Description of the task: Each line in the data holding "answer" should be listed.

** Information given follows **

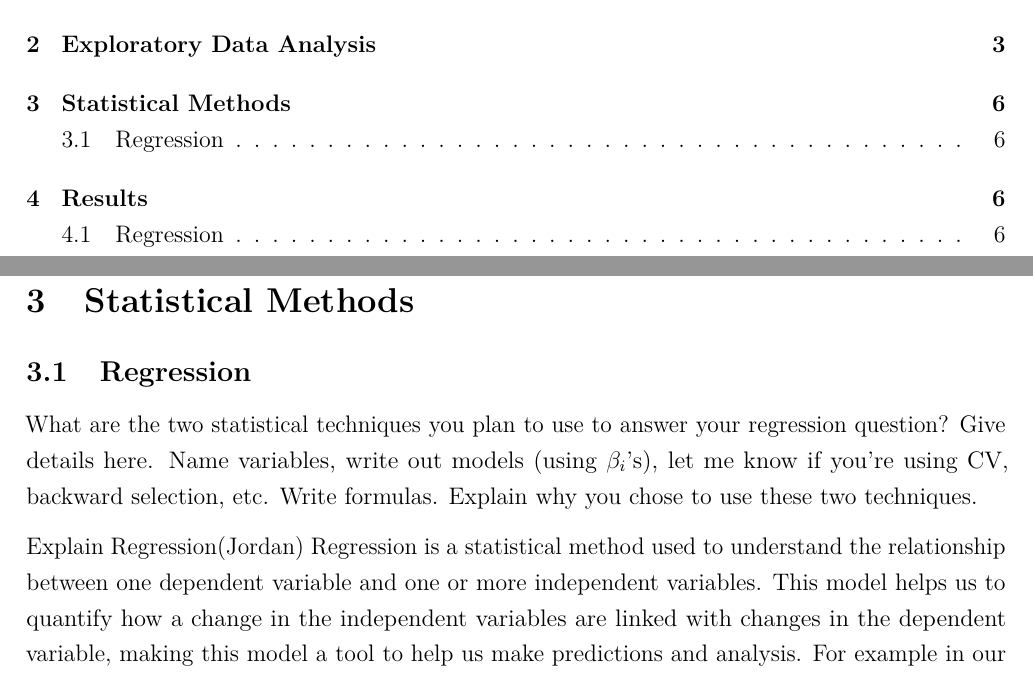
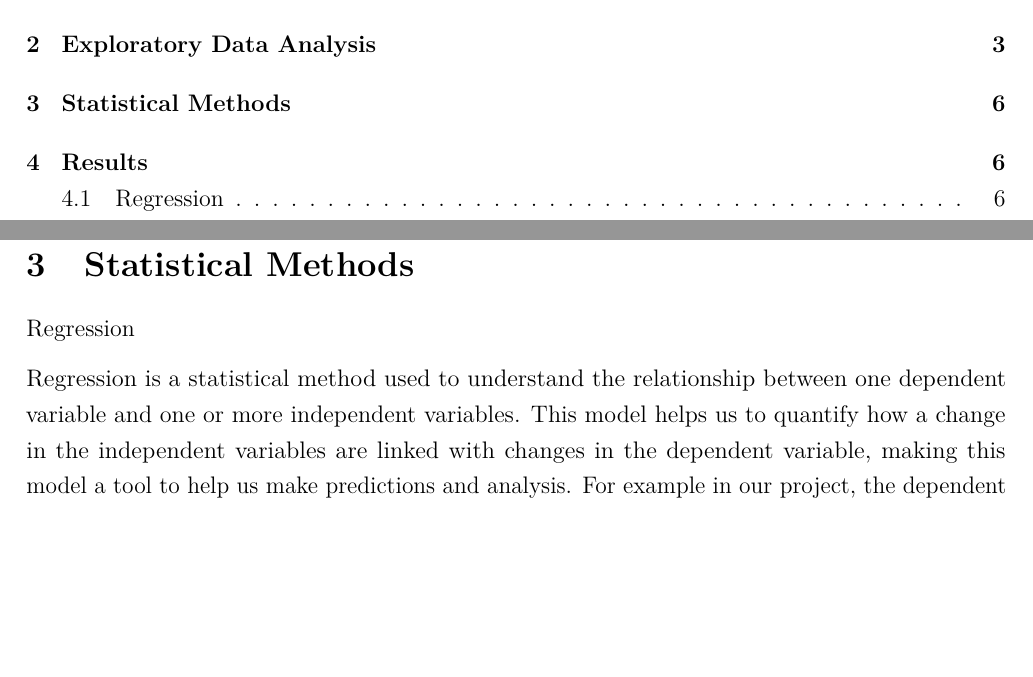
Before and after one commit to welbeck06/Data-Science-Project-1, an R Markdown document (Final3.Rmd): two parts of pages 1 and 6 of 12, joined at a grey line, cut so that both start at the same text, the shorter picture padded with empty space. Rendered offline with R 4.5, knitr and Pandoc, then LaTeX, with nearby package versions.

Commit message:
Update Final3.Rmd

```diff
--- a/Final3.Rmd
+++ b/Final3.Rmd
@@ -119,15 +119,8 @@ The correlation heatmap highlights the relationships between different factors a
 
 # Statistical Methods
 
-## Regression
+Regression
 
-What are the two statistical techniques you plan to use to answer your
-regression question? Give details here. Name variables,
-write out models (using $\beta_i$'s), let me know if you're using CV,
-backward selection, etc. Write formulas. Explain why you chose
-to use these two techniques.
-
-Explain Regression(Jordan)
 Regression is a statistical method used to understand the relationship between one dependent variable and one or more independent variables. This model helps us to quantify how a change in the independent variables are linked with changes in the dependent variable, making this model a tool to help us make predictions and analysis. For example in our project, the dependent variable is the price while the independent variables are (Kilometers_Driven, Fuel_Type, Mileage, Transmission, Power, etc.). So we are using the multi linear regression model to see how each independent variable effects the price of used cars.
 
 The statistical technique we plan to use is a multi linear regression model to answer our regression question.
```
Also changed, not shown: Final3.Rmd (9 more changed lines).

** End of Information given **

Exercise output:
-What are the two statistical techniques you plan to use to answer your
 The statistical technique we plan to use is a multi linear regression model to answer our regression question.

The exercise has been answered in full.